Written By: Alan Greene, M.D.
Getting kids down at night can be a chore to say the least, and getting them to stay asleep is another challenge altogether. However, getting rest that is consistent and of good quality is paramount for the health and wellbeing of growing children.
Kids who are chronically even slightly sleep-deprived exhibit similar symptoms to ADHD, and often are misdiagnosed as such. Problems with focus and hyperactivity are classic signs of sleep deprivation. The brain works diligently during sleep, assimilating memories from the previous day and preparing for the day ahead. It’s no wonder then that getting enough rest is crucial every day. Even children accurately diagnosed with ADHD will likely need less medication and show fewer symptoms with adequate sleep each night.
The Power of the Circadian Rhythm
Interestingly, animals in the wild do not have problems sleeping when they’re supposed to. Their natural cycles are triggered by signs from the environment that it’s time to rest, such as changes in light. Now, as most homes are outfitted with artificial light, and there are often TV and computer screens lit well into the night, humans have made it more difficult for their bodies to understand that it’s nighttime, and therefore time to rest. However, certain things can be done to help signal to the brain that bedtime is approaching, and even make it a welcome experience. Even brand new babies can benefit from creating a consistent ritual around bedtime.
Day and Night
The youngest babies sleep a lot, sometimes in excess of 16-18 hours a day.
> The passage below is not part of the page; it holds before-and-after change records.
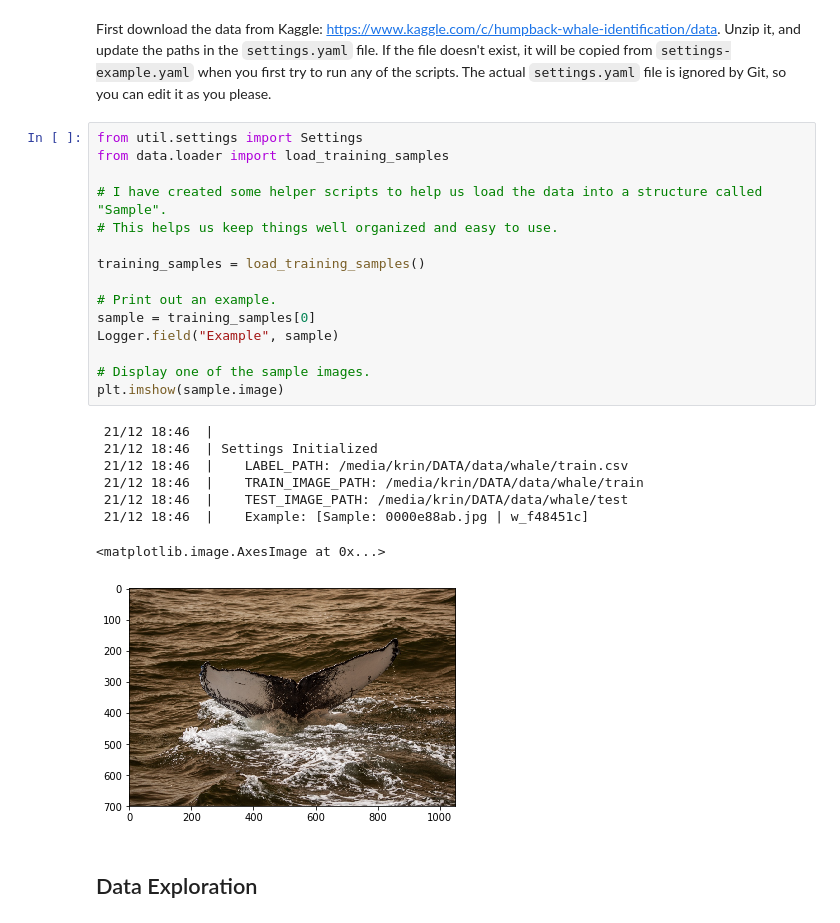
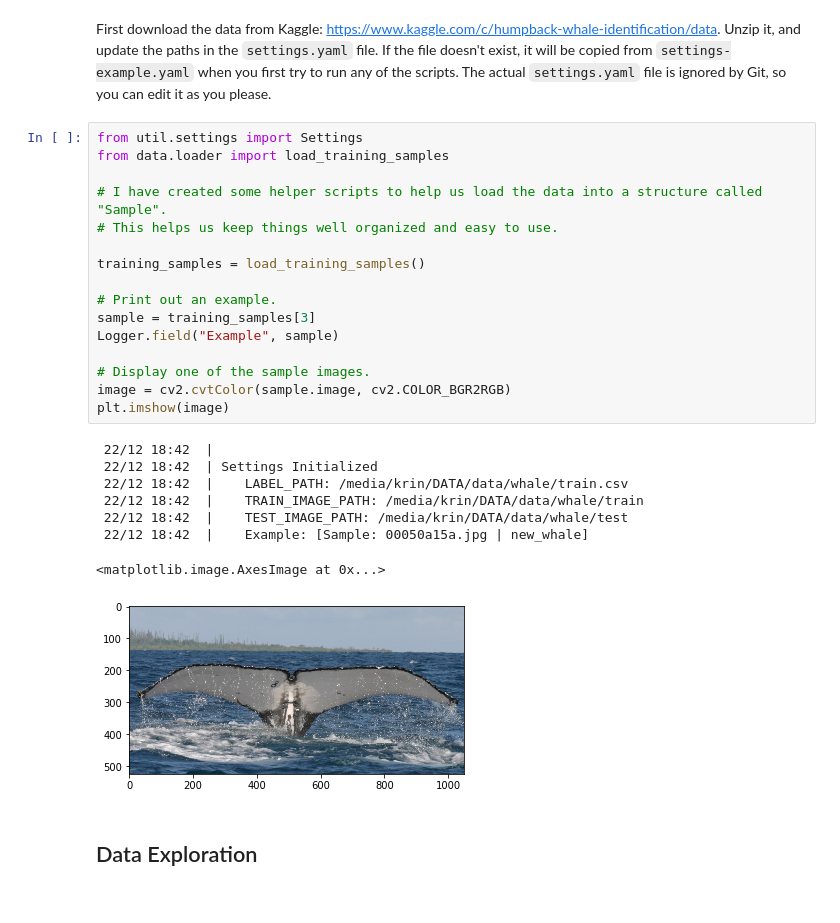
Before and after one commit to krinj/kaggle-whale-id, a Jupyter notebook: notebooks/GettingStarted.ipynb, the cells around one changed output. Cells and saved outputs as stored; diff of their text form.

```diff
--- a/notebooks/GettingStarted.ipynb
+++ b/notebooks/GettingStarted.ipynb
@@ -20,27 +20,28 @@ First download the data from Kaggle: https://www.kaggle.com/c/humpback-whale-ide
 # %%
 from util.settings import Settings
 from data.loader import load_training_samples
 
 # I have created some helper scripts to help us load the data into a structure called "Sample".
 # This helps us keep things well organized and easy to use.
 
 training_samples = load_training_samples()
 
 # Print out an example.
-sample = training_samples[0]
+sample = training_samples[3]
 Logger.field("Example", sample)
 
 # Display one of the sample images.
-plt.imshow(sample.image)
+image = cv2.cvtColor(sample.image, cv2.COLOR_BGR2RGB)
+plt.imshow(image)
 # %% [output]
- 21/12 18:46  |
- 21/12 18:46  | Settings Initialized
- 21/12 18:46  |    LABEL_PATH: /media/krin/DATA/data/whale/train.csv
- 21/12 18:46  |    TRAIN_IMAGE_PATH: /media/krin/DATA/data/whale/train
- 21/12 18:46  |    TEST_IMAGE_PATH: /media/krin/DATA/data/whale/test
- 21/12 18:46  |    Example: [Sample: 0000e88ab.jpg | w_f48451c]
+ 22/12 18:42  |
+ 22/12 18:42  | Settings Initialized
+ 22/12 18:42  |    LABEL_PATH: /media/krin/DATA/data/whale/train.csv
+ 22/12 18:42  |    TRAIN_IMAGE_PATH: /media/krin/DATA/data/whale/train
+ 22/12 18:42  |    TEST_IMAGE_PATH: /media/krin/DATA/data/whale/test
+ 22/12 18:42  |    Example: [Sample: 00050a15a.jpg | new_whale]
 <matplotlib.image.AxesImage at 0x...>
-[figure, old version]
+[figure, new version]
 # %% [markdown]
 ## Data Exploration
 # %% [markdown]
```
Also changed, not shown: parts of 9 cells of this notebook, 8 other files.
Often the challenge at this age is the experience of a day and night reversal, where babies sleep more during the day and are more active at night. While this may seem challenging to new parents, rest assured that your baby is most likely not a vampire.
It’s helpful to create stimulus during the day, and less so in the evening, to show that sleep is for nighttime. The feet are a very sensitive area of the body, and gently playing with baby’s feet during the day is a way of reminding them that this is a time of activity and awareness. Eye contact also has a strong effect. When a baby experiences eye contact from a parent, their heart rate goes up. They experience a surge of energy and become more alert. During the day, becoming conscious of making eye contact while nursing and interacting signals that this is a time of alertness. In the evening, becoming aware of the amount of eye contact and looking less intently into the baby’s eyes will also naturally help them to wind down.
Sleep and Learning to Walk
Around 10 months of age is another time when issues with sleep may arise. Often, around this time babies are learning to walk, and they are so excited! When they wake up in the middle of the night, they often remember that they are learning to move around more, and will try to pull themselves up and see if today’s the day they’ll make their first steps. Often as they do this they come to realize their parents are in another room, and they may experience separation anxiety and begin to cry.
Whatever you do, when they are learning to walk, about two weeks after they’ve started to take steps on their own, the excitement dies down, they feel a bit more independent, and they begin to fall back asleep more readily.
When babies do cry in the middle of the night,a few things can be done to help. If you’re hoping to change a habit of rocking or holding them to get them to settle down, it can still be helpful to sit in the room with them. Gently guide them to lay down, helping unclench their fists, and sit nearby, singing or even playing a recording of yourself singing a lullaby. Typically, after 3-4 nights they will come to learn to go back to sleep on their own.
Introducing Ritual into your Baby’s Sleep Routine
One of the best things parents can do to help kids and babies sleep better is to create a consistent routine, or ritual. Our brains are very adaptable, especially the brains of children. Creating regularity around bedtime helps on a conscious and unconscious level, generating signals that it’s time to wind down. First and foremost, going to sleep and waking up at the same time creates a strong pattern that the brain likes to follow. Other activities can be made a part of the ritual as well. For instance, as dinner comes to an end, bath time always follows, along with brushing teeth and reading a book in bed. Repeating the ritual daily will solidify the notion that these are the things we do as bedtime approaches.
It’s also important to be aware that some things may become a ritual without our planning it, so take note of anything that’s done on a regular basis, such as rocking in the same chair, as this may become an expected part of the routine in the child’s mind.
Changing any blue-tinted light bulbs to a warmer, yellow light will help the brain to quiet down more easily as well, and even playing soft music as the children get ready for bed can have a soothing effect. It can even be an opportunity to invite kids to take an active role in learning what helps them fall asleep. Above all, consistency is key. Devising a bedtime ritual that both children and parents enjoy is not only useful but creates the potential for a loving, bonding experience.
For more insights on sleep, listen to our podcast, Mom Driven, Doctor Aligned, here.